Catherine, Called Birdy is the first children's novel written by Karen Cushman. It is a historical novel in diary format, set in thirteenth century England. It was published in 1994, and won the Newbery Honor and Golden Kite Award in 1995.
The book is described on the title page as "Summary: the thirteen-year-old daughter of an English country knight keeps a journal in which she records the events of her life, particularly her longing for adventures beyond the usual role of woman and her efforts to avoid being married off. An afterword discusses the mind set of medieval people and concludes with a list of books to consult for further information about the period.
The story begins in September of 1290, when Catherine describes her world: her father's manor, her father and mother themselves (her father is bawdy, loud and disagreeable; her mother, kind and sweet), and the different people she comes in contact with on a daily basis. One of the largest subplots of the book occurs when her favorite Uncle George comes home from the Crusades and falls in love with Catherine's friend Lady Aelis. However, because George does not have a high position in society, they cannot marry, and both end up marrying others (George, a crazy older woman named Ethelfritha who was struck by lightning, Aelis first to a seven-year-old duke and later to Catherine's brother Robert).
Catherine, Called Birdy discusses everything from the mundane events of her life (killing fleas, spinning and embroidery) to festivals and holidays (such as Easter or May Day, many of which are celebrated by the entire village) to her travels in England, which are limited (she goes, for example, to Lincoln with her father, or to spend a few day at Lady Aelis' manor).
Catherine's father wants her to marry an old, repulsive man whom she calls "Shaggy Beard" in her diary. She spends the year fighting the marriage. She refuses to marry him, though she realizes that her father may be able to physically force her to; she comes up with many different plots to escape, and alternate versions of her life where she will run away and be a monk, or escape overseas and go on the Crusades.
As the day approaches for her official betrothal, she runs away to her Uncle George and Aunt Ethelfritha's home, thinking that she and her aunt can come up with some plan. Once there, though, she realizes that her aunt is completely crazy and that she herself will be the same no matter who she marries; thus, she allows her uncle to take her home. When she arrives home, though, she is confronted with the happy news that Shaggy Beard has died in a tavern brawl and she is now engaged to his son, Stephen, who is clean and young and educated. This match pleases her greatly, and she starts to dream about being married to him, counting down the days to when she can see him.
In an interview on the ipl2 website, author Karen Cushman said of this book, "I had been interested in the Middle Ages for a long time. I like the music, the costumes, the pageantry, and the color. It seems an interesting time, when western civilization was growing towards the Renaissance just like a child growing into adolescence. I first thought about writing books set at that time after reading about the lives of children in times past." Ms. Cushman describes the concept she had for the book, which takes the form of a diary of the intimate details of the life and thoughts of a young woman in medieval Englandime after power and little value.
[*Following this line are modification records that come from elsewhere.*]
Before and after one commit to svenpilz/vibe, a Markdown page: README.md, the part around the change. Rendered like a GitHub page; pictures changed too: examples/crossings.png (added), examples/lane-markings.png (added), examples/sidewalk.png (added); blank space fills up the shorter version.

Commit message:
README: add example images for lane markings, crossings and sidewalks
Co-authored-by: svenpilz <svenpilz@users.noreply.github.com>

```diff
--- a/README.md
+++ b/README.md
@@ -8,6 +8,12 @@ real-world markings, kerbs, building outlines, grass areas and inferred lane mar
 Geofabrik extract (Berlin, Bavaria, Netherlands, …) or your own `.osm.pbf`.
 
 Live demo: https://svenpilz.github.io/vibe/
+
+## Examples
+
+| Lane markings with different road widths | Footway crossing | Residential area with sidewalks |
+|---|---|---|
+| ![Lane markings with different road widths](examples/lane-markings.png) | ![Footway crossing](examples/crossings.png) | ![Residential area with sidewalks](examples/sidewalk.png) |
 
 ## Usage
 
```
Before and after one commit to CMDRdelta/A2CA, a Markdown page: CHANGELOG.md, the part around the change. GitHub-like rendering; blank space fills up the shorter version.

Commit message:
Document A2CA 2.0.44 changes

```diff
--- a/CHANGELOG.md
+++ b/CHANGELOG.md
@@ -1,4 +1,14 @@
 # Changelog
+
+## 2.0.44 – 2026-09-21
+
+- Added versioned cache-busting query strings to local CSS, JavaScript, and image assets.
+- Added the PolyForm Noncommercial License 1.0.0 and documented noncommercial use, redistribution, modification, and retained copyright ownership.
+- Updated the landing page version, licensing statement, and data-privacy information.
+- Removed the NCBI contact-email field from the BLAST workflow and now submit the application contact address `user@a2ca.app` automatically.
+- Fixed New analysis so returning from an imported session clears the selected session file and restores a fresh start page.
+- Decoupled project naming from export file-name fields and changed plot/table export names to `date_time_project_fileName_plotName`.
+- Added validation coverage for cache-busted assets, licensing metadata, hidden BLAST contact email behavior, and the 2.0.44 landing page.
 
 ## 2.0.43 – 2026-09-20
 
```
Especially had little ially girl children. I wondered how they coped with their lack of value and still kept a sense of their own worth; how they made choices when there were few options; how they survived wreading about the lives of children in times past. I thought about what life might have been like for them when they had no hen power."
In a recorded interview on teachingbooks.net, Ms. Cushman describes that she was 50 when she wrote this, her first book, and tells how she came to write it.
Kirkus Reviews found "The period has rarely been presented for young people with such authenticity; the exotic details will intrigue readers while they relate more closely to Birdy's yen for independence and her sensibilities toward the downtrodden. Her tenacity and ebullient naivete are extraordinary; at once comic and thought-provoking, this first novel is a delight." while Publishers Weekly wrote "Despite the too-convenient ending, this first novel introduces an admirable heroine and pungently evokes a largely unfamiliar setting." Common Sense Media described it a "Spirited novel offers warts-and-all view of the Middle Ages." and "It draws readers into a rich, well-realized world where the trappings are fascinatingly old-fashioned, but the characters are universal and relatable."